One of the leading concerns about AI-powered marketing is a tale that we’re all familiar with: the spreading of misinformation and fake news through AI-powered social media campaigns. AI algorithms can be easily manipulated to create fake news and spread false information to millions of people. According to a study by MIT Technology Review, false information spreads faster and more easily on social media than true information, which can have serious consequences for public opinion, trust, and democracy (MIT Technology Review, 2018). For example, the 2016 US Presidential election was influenced by AI-powered media campaigns on social media, which helped shape public opinion and ultimately influenced the outcome of the election (The Guardian, 2018).
Another area of concern is the manipulation of consumer behavior through AI-powered personalization. AI algorithms can track and analyze consumer behavior, including their browsing history, search history, and social media activity, to personalize marketing campaigns. While this can be a powerful tool for businesses to reach consumers more effectively, it also has the potential to exploit vulnerabilities and sway consumer behavior in potentially unintended ways. According to a report by the World Economic Forum, as AI algorithms become more advanced, they will have the potential to manipulate human behavior to a much greater extent, creating new risks for consumer welfare (World Economic Forum, 2021). For example, brands or organizations can use AI algorithms can be used to target vulnerable populations and exploit data to drive adoption or education, leading to negative consequences.
Big data could become another driving factor behind unethical practices in AI-powered growth marketing. AI algorithms are fed massive amounts of data to analyze consumer behavior and personalize marketing campaigns. According to a study by McKinsey & Company, big data analytics has the potential to generate significant value for businesses, but it also presents significant risks to privacy and security (McKinsey & Company, 2016). Vast quantities of data collected by algorithms can be easily manipulated to create false patterns and trends, leading to skewed results and unethical practices. Having worked in technology companies with access to large data sets, I know that there are several levels upon which data can be biased, both in how we determine which signals to track, how we define them, and ultimately how we interpret what the data is telling us. The scary thing is that we don’t fully realize that we’re making biased decisions, because we think the data is objective.

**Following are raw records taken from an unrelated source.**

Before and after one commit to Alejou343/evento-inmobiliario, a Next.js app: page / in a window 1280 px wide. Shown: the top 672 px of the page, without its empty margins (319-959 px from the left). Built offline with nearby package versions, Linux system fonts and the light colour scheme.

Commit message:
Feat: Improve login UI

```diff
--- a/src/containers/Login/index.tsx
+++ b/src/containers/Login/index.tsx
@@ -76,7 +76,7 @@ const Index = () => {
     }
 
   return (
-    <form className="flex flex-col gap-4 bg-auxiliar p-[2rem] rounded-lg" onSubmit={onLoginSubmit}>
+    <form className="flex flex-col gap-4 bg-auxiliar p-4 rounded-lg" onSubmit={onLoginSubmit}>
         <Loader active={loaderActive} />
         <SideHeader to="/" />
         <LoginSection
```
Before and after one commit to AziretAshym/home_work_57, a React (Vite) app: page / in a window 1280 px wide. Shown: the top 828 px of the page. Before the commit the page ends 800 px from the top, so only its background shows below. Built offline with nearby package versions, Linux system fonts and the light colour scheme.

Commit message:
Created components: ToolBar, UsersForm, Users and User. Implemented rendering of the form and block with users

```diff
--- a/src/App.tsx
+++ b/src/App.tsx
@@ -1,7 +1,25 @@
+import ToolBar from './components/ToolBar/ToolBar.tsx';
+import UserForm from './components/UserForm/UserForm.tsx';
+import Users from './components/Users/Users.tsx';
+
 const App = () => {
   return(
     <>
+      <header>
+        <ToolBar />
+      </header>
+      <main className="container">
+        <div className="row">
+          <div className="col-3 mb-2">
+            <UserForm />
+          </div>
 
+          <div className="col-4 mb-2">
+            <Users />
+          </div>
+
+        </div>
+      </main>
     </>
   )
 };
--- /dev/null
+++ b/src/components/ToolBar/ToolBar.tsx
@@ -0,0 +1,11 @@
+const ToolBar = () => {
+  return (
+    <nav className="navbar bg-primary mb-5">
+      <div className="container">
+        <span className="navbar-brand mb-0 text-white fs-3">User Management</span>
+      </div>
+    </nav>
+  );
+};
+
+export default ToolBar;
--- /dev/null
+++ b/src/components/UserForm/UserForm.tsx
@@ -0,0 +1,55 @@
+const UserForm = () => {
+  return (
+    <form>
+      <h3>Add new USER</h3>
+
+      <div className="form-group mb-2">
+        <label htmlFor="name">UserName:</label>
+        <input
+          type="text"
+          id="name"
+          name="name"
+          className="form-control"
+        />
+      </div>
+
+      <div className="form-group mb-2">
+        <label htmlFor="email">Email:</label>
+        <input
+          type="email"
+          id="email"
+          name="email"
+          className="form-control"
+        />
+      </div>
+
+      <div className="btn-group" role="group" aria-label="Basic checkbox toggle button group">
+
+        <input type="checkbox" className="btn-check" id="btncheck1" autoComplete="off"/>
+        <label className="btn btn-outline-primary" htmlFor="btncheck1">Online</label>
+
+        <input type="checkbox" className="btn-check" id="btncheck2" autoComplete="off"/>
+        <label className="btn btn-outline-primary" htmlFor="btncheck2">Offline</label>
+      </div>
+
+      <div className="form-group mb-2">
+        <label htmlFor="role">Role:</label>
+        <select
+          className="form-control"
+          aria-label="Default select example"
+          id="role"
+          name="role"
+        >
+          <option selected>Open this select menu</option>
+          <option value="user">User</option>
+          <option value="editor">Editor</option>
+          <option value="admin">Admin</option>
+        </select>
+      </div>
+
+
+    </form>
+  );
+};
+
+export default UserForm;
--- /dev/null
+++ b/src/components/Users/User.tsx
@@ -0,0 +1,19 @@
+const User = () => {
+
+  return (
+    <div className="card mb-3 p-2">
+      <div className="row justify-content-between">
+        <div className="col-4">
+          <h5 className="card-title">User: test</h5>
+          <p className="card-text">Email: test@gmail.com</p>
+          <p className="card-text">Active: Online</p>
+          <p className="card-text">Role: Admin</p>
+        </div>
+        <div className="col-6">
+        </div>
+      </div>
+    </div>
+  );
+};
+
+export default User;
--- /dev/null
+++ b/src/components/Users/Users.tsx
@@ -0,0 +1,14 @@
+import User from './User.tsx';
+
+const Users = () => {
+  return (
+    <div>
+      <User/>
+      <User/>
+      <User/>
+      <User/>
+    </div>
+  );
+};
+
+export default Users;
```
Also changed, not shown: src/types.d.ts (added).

One could even see a world in which perfectly fine-tuned AI, which is based on mathematical models and algorithms that are designed to analyze and interpret patterns in data, can lead to a worse or more mediocre customer experience overall. These algorithms struggle to understand the complexity of human behavior and the context in which these behaviors occur. According to a report by Harvard Business Review, AI algorithms are still limited in their ability to understand human behavior and the context in which it occurs, which can lead to homogenous and generic experiences for consumers (Harvest Business Review, 2020). As a result, AI-powered growth marketing can create homogenous and generic experiences for consumers, ignoring important cultural and contextual factors that can influence consumer behavior. Imagine a world where every experience on the Internet is a 3.5-star Yelp restaurant one – homogenous, not too good nor too bad. Optimized right for the crowd.
To address these ethical concerns and limitations in AI-powered marketing, I believe that businesses must take a responsible and ethical approach. This might come in the from of more businesses putting ethical guidelines front and center, in addition to their terms of services. We need a cultural system (or even formal regulation) that can ensure the right incentives for transparency and accountability in AI-driven marketing campaigns, protect consumer privacy and data security, and create meaningful and respectful experiences for consumers. Our best bet will be to find the sweet spot in combining AI with human intuition and creativity, and then putting together the charter upfront for how these interact.